(Records supplied)
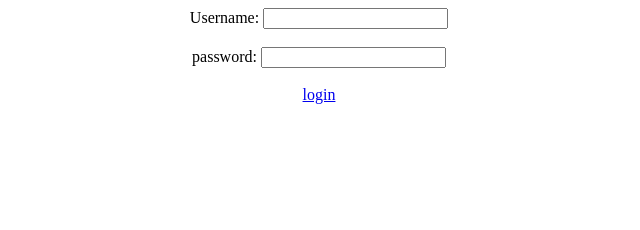
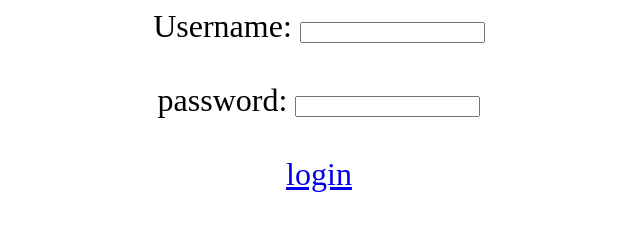
Before and after one commit to prathameshlonare/miniwebsite, a plain HTML site: page index.html in a window 1280 px wide. Shown: the whole page, without its empty margins (321-961 px from the left). Drawn offline with Linux system fonts and the light colour scheme.

Commit message:
Update index.html

```diff
--- a/index.html
+++ b/index.html
@@ -4,7 +4,7 @@
 </head>
 <body >
 
-<form align="center">
+<form align="center" style="font-size: xx-large;">
     Username: <input type="text" name="uname" value="" size="20"><br><br>
     password: <input type="password" name="pass"  size="20"><br><br>
     <a href="nextpage.html">login</a>
```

(Exercise objective)
What is wanted is a copy of every line in the listing that includes the word "html".

(Your response)
Before and after one commit to prathameshlonare/miniwebsite, a plain HTML site: page index.html in a window 1280 px wide. Shown: the whole page, without its empty margins (321-961 px from the left). Drawn offline with Linux system fonts and the light colour scheme.
Update index.html
--- a/index.html
+++ b/index.html
     <a href="nextpage.html">login</a>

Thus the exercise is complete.